Task details
Tally the lines of the entries in which the string "messages" occurs, and say only how many.
Data to process START
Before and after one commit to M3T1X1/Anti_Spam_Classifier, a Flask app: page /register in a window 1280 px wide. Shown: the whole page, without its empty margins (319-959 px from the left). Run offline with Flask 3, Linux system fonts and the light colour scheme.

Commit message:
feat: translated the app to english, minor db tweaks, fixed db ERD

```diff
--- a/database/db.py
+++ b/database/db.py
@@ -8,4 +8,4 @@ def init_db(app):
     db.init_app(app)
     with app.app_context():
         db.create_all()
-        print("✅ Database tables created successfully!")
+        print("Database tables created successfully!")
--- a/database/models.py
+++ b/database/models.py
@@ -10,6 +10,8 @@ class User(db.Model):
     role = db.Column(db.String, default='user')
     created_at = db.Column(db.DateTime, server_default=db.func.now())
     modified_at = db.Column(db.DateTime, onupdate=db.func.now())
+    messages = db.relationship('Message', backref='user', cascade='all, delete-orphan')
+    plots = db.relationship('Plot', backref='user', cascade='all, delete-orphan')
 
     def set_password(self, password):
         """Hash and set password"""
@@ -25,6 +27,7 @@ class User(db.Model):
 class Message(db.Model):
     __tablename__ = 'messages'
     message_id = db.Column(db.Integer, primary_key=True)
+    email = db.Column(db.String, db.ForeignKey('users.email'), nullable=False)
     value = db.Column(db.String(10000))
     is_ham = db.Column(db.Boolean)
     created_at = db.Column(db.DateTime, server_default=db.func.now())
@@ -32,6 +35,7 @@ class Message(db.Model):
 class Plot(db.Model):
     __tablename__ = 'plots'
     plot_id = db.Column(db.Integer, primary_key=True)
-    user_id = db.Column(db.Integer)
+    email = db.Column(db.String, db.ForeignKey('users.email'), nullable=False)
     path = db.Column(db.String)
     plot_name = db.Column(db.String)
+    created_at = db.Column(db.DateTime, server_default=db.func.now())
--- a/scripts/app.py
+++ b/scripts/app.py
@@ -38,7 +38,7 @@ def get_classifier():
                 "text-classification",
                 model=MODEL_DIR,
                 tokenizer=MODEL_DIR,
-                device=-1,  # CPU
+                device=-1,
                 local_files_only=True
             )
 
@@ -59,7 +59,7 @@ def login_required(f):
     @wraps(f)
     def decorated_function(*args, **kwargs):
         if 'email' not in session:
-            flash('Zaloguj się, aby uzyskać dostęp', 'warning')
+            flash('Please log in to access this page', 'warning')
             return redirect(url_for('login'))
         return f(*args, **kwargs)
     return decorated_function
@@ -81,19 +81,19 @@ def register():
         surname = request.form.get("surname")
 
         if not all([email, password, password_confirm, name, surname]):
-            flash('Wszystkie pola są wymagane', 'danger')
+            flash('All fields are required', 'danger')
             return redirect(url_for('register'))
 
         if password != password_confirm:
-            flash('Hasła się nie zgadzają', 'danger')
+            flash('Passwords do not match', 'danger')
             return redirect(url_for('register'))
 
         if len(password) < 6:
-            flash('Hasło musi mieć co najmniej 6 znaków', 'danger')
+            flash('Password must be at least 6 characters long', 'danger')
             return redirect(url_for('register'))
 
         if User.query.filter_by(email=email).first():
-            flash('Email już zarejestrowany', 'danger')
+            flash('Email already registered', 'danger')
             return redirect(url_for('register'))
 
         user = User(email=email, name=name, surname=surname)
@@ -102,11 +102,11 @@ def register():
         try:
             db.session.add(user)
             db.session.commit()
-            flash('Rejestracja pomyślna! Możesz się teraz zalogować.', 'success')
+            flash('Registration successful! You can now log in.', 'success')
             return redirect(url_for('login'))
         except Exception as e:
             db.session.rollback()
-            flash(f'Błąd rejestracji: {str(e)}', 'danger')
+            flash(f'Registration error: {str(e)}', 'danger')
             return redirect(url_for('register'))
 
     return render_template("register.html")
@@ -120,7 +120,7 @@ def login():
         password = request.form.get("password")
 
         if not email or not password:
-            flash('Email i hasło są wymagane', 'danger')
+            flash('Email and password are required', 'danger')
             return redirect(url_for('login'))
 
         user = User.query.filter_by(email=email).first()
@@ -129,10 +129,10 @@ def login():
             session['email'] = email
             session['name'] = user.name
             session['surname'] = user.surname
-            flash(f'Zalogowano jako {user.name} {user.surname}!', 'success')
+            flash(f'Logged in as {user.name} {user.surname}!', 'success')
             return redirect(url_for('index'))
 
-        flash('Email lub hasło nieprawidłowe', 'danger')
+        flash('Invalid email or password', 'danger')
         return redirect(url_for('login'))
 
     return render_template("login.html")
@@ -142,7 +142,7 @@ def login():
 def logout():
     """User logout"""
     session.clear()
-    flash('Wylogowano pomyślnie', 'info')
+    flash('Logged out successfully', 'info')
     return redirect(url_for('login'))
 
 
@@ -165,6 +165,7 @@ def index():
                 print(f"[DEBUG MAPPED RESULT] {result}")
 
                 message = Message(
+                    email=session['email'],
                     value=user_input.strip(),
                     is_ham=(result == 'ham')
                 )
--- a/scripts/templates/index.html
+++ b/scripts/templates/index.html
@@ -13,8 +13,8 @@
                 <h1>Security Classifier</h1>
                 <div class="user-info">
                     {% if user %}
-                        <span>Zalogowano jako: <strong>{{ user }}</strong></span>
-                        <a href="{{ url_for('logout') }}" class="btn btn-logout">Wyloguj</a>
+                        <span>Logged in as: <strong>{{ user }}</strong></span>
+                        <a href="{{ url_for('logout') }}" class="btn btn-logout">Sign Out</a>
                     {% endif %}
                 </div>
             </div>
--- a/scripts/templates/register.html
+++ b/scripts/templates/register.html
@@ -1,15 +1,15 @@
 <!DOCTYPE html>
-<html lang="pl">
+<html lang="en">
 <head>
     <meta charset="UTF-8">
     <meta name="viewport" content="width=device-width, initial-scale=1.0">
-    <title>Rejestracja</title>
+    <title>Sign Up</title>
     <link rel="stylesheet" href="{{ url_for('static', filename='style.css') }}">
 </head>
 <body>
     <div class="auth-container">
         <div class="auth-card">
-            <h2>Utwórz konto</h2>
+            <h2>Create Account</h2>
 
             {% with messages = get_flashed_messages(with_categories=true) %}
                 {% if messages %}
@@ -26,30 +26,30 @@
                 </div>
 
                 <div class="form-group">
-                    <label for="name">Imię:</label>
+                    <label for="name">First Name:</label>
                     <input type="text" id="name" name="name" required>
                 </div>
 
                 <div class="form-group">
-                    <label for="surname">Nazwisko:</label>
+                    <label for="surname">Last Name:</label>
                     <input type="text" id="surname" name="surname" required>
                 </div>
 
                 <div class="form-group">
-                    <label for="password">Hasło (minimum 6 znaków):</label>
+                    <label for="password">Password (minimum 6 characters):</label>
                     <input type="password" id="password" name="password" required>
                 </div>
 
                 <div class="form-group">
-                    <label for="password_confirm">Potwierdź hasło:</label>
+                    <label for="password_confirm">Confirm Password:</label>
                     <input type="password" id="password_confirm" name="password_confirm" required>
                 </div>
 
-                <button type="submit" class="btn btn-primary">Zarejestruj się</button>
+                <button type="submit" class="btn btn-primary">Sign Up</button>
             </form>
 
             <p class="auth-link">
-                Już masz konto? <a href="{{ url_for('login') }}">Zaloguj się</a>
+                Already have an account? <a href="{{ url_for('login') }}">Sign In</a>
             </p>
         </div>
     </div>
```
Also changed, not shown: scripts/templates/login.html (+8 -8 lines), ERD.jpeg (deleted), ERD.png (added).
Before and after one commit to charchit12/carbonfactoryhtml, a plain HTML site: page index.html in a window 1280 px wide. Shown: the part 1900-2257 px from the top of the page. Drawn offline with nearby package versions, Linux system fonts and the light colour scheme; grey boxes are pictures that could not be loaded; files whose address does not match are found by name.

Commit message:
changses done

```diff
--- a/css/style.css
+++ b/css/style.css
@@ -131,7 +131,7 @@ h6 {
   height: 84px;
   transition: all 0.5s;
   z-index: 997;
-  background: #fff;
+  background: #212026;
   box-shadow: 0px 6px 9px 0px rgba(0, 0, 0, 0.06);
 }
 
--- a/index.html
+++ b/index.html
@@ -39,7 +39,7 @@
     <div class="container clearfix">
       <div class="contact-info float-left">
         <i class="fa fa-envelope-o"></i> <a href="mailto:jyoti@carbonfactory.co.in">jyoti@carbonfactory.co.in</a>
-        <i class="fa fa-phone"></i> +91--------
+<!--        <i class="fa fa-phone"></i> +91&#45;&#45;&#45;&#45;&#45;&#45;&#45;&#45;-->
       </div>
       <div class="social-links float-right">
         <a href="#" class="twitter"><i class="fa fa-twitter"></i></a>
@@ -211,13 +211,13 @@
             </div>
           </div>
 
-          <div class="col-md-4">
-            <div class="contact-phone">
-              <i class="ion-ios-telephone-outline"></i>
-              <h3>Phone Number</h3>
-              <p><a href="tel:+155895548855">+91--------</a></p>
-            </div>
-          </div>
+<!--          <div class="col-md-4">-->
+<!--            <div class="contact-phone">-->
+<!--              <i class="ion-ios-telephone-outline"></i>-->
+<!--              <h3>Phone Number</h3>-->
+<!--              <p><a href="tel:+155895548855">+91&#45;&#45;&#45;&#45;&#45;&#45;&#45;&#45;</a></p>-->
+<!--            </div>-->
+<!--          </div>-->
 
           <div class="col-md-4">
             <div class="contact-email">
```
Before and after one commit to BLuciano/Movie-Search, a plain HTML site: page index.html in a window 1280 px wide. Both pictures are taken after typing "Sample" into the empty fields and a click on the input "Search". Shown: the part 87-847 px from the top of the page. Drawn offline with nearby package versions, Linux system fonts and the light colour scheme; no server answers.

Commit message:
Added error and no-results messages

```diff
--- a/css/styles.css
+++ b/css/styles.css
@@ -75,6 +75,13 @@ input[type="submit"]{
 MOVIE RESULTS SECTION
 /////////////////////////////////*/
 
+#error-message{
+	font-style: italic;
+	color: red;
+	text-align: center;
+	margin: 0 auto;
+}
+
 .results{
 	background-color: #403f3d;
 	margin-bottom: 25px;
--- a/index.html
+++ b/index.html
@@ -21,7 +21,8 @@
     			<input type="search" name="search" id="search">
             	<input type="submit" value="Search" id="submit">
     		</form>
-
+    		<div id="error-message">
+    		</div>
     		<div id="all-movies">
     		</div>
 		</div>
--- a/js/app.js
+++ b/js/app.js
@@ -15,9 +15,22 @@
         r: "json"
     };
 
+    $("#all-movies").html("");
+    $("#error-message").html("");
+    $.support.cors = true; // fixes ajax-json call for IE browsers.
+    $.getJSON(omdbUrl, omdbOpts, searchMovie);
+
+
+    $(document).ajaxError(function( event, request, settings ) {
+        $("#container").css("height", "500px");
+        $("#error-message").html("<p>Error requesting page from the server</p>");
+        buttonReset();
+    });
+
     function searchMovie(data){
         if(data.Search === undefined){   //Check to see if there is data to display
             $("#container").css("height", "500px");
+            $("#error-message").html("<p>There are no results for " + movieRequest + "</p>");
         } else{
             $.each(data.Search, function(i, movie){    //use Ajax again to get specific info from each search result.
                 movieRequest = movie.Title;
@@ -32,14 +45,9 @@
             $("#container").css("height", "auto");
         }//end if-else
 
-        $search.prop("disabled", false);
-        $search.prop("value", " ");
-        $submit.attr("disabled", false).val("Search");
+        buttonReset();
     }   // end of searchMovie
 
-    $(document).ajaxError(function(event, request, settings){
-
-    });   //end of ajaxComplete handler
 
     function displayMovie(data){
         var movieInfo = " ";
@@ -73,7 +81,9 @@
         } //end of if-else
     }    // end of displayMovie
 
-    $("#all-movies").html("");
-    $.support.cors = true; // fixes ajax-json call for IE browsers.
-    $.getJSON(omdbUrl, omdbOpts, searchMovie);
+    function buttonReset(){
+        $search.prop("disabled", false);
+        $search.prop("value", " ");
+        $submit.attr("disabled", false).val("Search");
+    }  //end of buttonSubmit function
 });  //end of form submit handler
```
Data to process END
Answer
5